### INSTRUCTIONS FOR THE TASK
Each line of the data must be written out again verbatim; no image belongs in the copy.
+ + + +
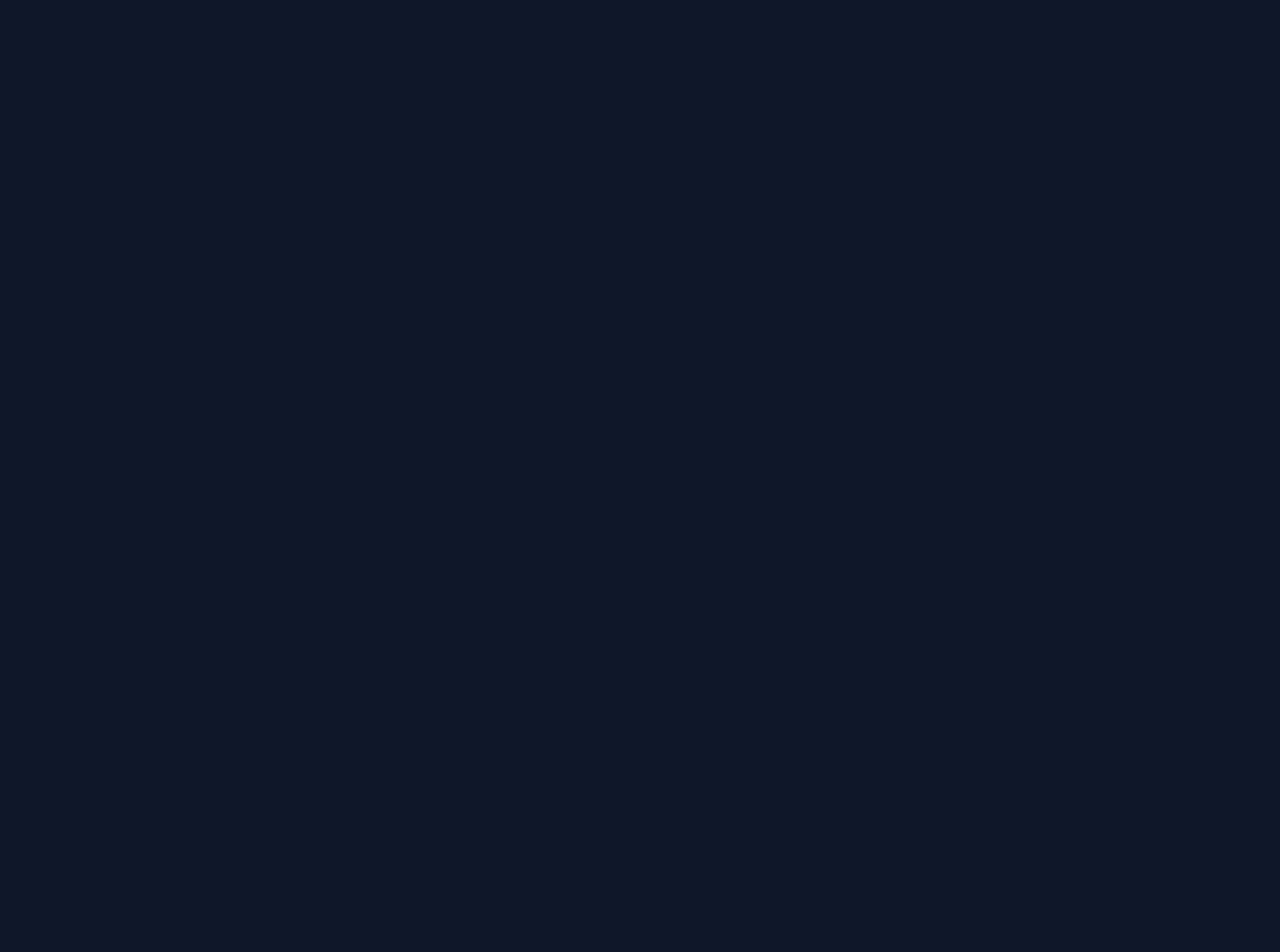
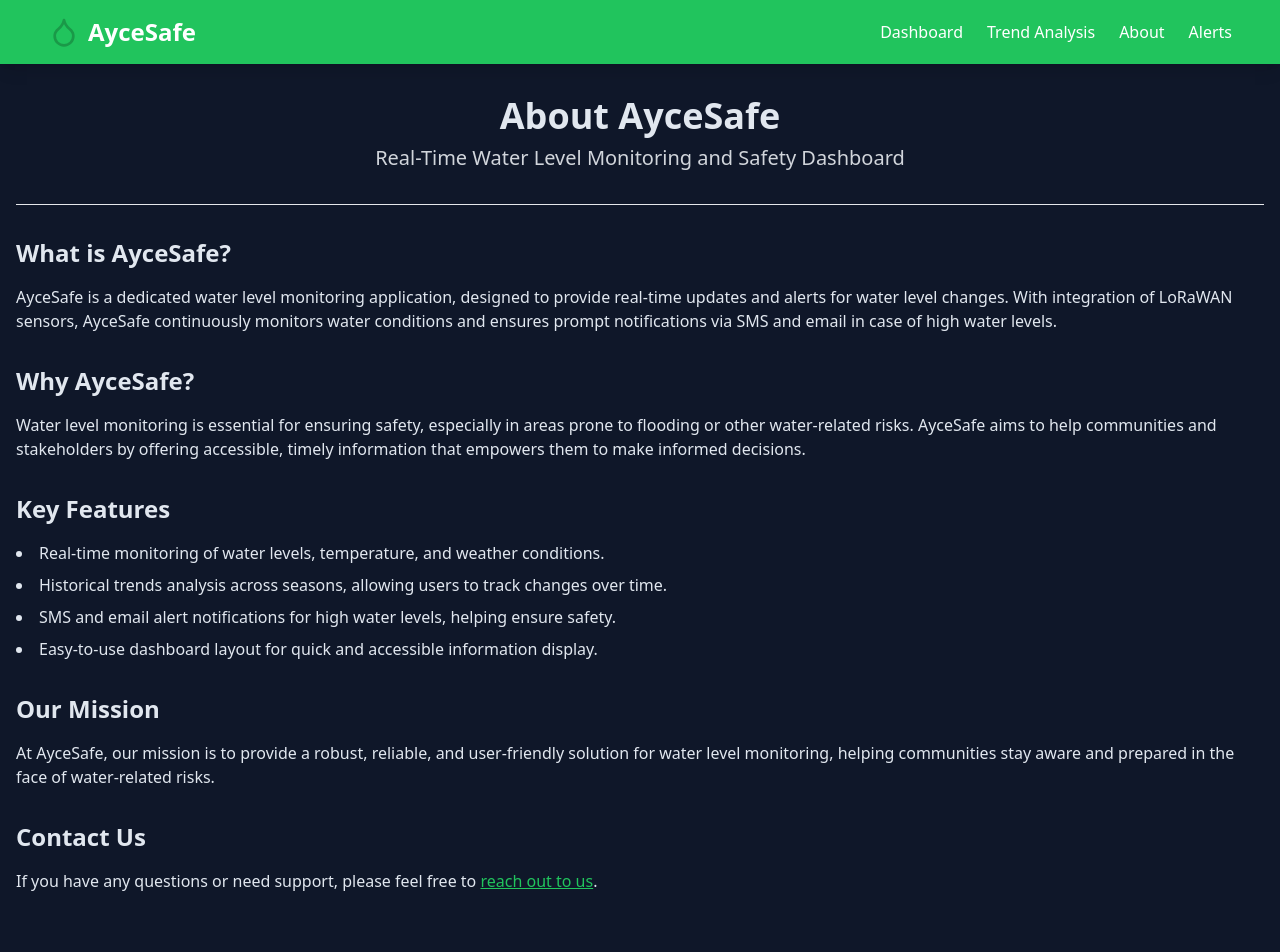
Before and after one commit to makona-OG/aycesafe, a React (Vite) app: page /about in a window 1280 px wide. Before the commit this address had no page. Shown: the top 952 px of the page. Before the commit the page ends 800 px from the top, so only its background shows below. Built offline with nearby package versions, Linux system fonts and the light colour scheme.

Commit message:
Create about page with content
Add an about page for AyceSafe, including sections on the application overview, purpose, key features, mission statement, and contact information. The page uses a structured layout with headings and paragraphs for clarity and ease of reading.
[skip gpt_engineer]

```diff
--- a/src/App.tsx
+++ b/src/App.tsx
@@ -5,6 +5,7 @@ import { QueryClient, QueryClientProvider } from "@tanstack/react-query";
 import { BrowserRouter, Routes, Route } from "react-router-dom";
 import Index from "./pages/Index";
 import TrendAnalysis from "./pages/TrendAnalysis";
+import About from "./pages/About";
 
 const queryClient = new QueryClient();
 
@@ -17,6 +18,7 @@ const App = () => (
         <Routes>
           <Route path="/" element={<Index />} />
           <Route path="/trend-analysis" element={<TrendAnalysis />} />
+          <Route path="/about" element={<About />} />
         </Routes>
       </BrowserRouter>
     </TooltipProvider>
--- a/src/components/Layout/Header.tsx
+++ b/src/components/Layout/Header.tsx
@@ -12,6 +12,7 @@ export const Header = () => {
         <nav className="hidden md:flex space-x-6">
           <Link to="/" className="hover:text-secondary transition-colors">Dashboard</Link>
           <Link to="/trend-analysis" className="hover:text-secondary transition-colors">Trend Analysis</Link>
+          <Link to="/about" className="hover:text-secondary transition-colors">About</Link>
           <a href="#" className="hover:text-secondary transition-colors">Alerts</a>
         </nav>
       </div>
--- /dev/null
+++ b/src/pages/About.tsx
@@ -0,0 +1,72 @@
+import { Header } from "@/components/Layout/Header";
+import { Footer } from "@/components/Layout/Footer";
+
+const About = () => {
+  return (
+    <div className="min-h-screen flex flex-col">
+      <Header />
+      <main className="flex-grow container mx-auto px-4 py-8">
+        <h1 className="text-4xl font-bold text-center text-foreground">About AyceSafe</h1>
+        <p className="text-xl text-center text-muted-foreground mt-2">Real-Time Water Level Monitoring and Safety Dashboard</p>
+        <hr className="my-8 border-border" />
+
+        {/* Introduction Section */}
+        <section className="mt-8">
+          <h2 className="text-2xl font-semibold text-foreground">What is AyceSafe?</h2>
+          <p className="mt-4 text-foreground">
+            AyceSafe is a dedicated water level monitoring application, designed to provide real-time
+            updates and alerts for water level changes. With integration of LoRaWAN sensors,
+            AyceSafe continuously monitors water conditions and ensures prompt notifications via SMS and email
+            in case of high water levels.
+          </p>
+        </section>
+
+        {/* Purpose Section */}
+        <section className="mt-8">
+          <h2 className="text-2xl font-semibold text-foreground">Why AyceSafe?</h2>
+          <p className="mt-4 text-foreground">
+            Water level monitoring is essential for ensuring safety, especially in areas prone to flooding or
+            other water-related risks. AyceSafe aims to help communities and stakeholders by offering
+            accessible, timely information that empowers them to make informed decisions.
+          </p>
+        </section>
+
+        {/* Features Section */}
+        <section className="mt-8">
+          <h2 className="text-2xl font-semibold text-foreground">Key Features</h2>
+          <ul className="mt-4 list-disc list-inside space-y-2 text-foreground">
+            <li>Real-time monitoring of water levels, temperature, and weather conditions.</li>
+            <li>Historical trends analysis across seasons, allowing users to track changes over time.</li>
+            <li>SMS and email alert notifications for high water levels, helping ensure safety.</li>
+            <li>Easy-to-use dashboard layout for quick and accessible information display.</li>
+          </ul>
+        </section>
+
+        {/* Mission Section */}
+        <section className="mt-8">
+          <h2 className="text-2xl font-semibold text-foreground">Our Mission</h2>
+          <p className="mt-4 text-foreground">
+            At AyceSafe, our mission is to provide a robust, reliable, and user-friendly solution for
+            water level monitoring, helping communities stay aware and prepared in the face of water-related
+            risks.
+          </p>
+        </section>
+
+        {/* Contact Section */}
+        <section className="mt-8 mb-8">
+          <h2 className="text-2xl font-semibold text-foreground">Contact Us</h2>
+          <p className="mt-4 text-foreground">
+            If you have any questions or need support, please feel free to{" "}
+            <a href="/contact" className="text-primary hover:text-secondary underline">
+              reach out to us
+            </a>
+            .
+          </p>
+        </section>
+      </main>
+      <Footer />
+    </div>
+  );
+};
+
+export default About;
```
+ + + +
### SOLVED EXERCISE
Before and after one commit to makona-OG/aycesafe, a React (Vite) app: page /about in a window 1280 px wide. Before the commit this address had no page. Shown: the top 952 px of the page. Before the commit the page ends 800 px from the top, so only its background shows below. Built offline with nearby package versions, Linux system fonts and the light colour scheme.

Commit message:
Create about page with content
Add an about page for AyceSafe, including sections on the application overview, purpose, key features, mission statement, and contact information. The page uses a structured layout with headings and paragraphs for clarity and ease of reading.
[skip gpt_engineer]

```diff
--- a/src/App.tsx
+++ b/src/App.tsx
@@ -5,6 +5,7 @@ import { QueryClient, QueryClientProvider } from "@tanstack/react-query";
 import { BrowserRouter, Routes, Route } from "react-router-dom";
 import Index from "./pages/Index";
 import TrendAnalysis from "./pages/TrendAnalysis";
+import About from "./pages/About";
 
 const queryClient = new QueryClient();
 
@@ -17,6 +18,7 @@ const App = () => (
         <Routes>
           <Route path="/" element={<Index />} />
           <Route path="/trend-analysis" element={<TrendAnalysis />} />
+          <Route path="/about" element={<About />} />
         </Routes>
       </BrowserRouter>
     </TooltipProvider>
--- a/src/components/Layout/Header.tsx
+++ b/src/components/Layout/Header.tsx
@@ -12,6 +12,7 @@ export const Header = () => {
         <nav className="hidden md:flex space-x-6">
           <Link to="/" className="hover:text-secondary transition-colors">Dashboard</Link>
           <Link to="/trend-analysis" className="hover:text-secondary transition-colors">Trend Analysis</Link>
+          <Link to="/about" className="hover:text-secondary transition-colors">About</Link>
           <a href="#" className="hover:text-secondary transition-colors">Alerts</a>
         </nav>
       </div>
--- /dev/null
+++ b/src/pages/About.tsx
@@ -0,0 +1,72 @@
+import { Header } from "@/components/Layout/Header";
+import { Footer } from "@/components/Layout/Footer";
+
+const About = () => {
+  return (
+    <div className="min-h-screen flex flex-col">
+      <Header />
+      <main className="flex-grow container mx-auto px-4 py-8">
+        <h1 className="text-4xl font-bold text-center text-foreground">About AyceSafe</h1>
+        <p className="text-xl text-center text-muted-foreground mt-2">Real-Time Water Level Monitoring and Safety Dashboard</p>
+        <hr className="my-8 border-border" />
+
+        {/* Introduction Section */}
+        <section className="mt-8">
+          <h2 className="text-2xl font-semibold text-foreground">What is AyceSafe?</h2>
+          <p className="mt-4 text-foreground">
+            AyceSafe is a dedicated water level monitoring application, designed to provide real-time
+            updates and alerts for water level changes. With integration of LoRaWAN sensors,
+            AyceSafe continuously monitors water conditions and ensures prompt notifications via SMS and email
+            in case of high water levels.
+          </p>
+        </section>
+
+        {/* Purpose Section */}
+        <section className="mt-8">
+          <h2 className="text-2xl font-semibold text-foreground">Why AyceSafe?</h2>
+          <p className="mt-4 text-foreground">
+            Water level monitoring is essential for ensuring safety, especially in areas prone to flooding or
+            other water-related risks. AyceSafe aims to help communities and stakeholders by offering
+            accessible, timely information that empowers them to make informed decisions.
+          </p>
+        </section>
+
+        {/* Features Section */}
+        <section className="mt-8">
+          <h2 className="text-2xl font-semibold text-foreground">Key Features</h2>
+          <ul className="mt-4 list-disc list-inside space-y-2 text-foreground">
+            <li>Real-time monitoring of water levels, temperature, and weather conditions.</li>
+            <li>Historical trends analysis across seasons, allowing users to track changes over time.</li>
+            <li>SMS and email alert notifications for high water levels, helping ensure safety.</li>
+            <li>Easy-to-use dashboard layout for quick and accessible information display.</li>
+          </ul>
+        </section>
+
+        {/* Mission Section */}
+        <section className="mt-8">
+          <h2 className="text-2xl font-semibold text-foreground">Our Mission</h2>
+          <p className="mt-4 text-foreground">
+            At AyceSafe, our mission is to provide a robust, reliable, and user-friendly solution for
+            water level monitoring, helping communities stay aware and prepared in the face of water-related
+            risks.
+          </p>
+        </section>
+
+        {/* Contact Section */}
+        <section className="mt-8 mb-8">
+          <h2 className="text-2xl font-semibold text-foreground">Contact Us</h2>
+          <p className="mt-4 text-foreground">
+            If you have any questions or need support, please feel free to{" "}
+            <a href="/contact" className="text-primary hover:text-secondary underline">
+              reach out to us
+            </a>
+            .
+          </p>
+        </section>
+      </main>
+      <Footer />
+    </div>
+  );
+};
+
+export default About;
```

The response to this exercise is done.